In my 8-bit computer build, I only used decoders. However, I will still cover encoders in this post for the sake of completeness. You can see the decoders being used in the RAM, multiplexers, and the control unit of the computer.
Decoders decode the binary value on the input to an individual selection on the output. The encoder will of course do the exact opposite.
In this post, we’ll take a look at encoders/decoders with 4 inputs/outputs because it’s easier to understand how they work. The logic is the same for more inputs/outputs, the logic circuit just gets scaled up.
In this example, we have a 2 to 4 decoder(described as n to 2n ). The n stands for the number of input lines. This decoder will take 2 input lines in and decode(select an output by setting it high) them to 2n or in this case 4 output lines.

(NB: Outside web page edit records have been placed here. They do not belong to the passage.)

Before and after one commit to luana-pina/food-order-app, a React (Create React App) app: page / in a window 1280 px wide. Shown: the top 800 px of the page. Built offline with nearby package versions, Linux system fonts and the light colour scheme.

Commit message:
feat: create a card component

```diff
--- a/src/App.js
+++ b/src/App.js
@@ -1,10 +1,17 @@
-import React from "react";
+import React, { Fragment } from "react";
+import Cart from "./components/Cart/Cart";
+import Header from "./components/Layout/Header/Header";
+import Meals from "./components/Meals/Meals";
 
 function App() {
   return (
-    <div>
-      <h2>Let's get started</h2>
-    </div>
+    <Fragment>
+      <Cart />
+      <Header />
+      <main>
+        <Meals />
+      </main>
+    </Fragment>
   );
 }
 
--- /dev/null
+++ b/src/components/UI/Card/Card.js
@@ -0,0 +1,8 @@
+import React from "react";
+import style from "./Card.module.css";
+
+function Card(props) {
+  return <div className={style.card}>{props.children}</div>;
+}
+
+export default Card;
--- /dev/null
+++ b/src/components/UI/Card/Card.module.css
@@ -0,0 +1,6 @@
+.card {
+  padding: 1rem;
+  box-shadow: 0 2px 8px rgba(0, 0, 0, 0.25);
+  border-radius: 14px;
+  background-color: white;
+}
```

The encoder will do the opposite of the decoder. In this example, we have a 4 to 2 encoder(described as 2n to n ). The n stands for the number of output lines. This encoder will take 4 or 2n input lines in and encode them to n or in this case 2 output lines(select an output by setting it high).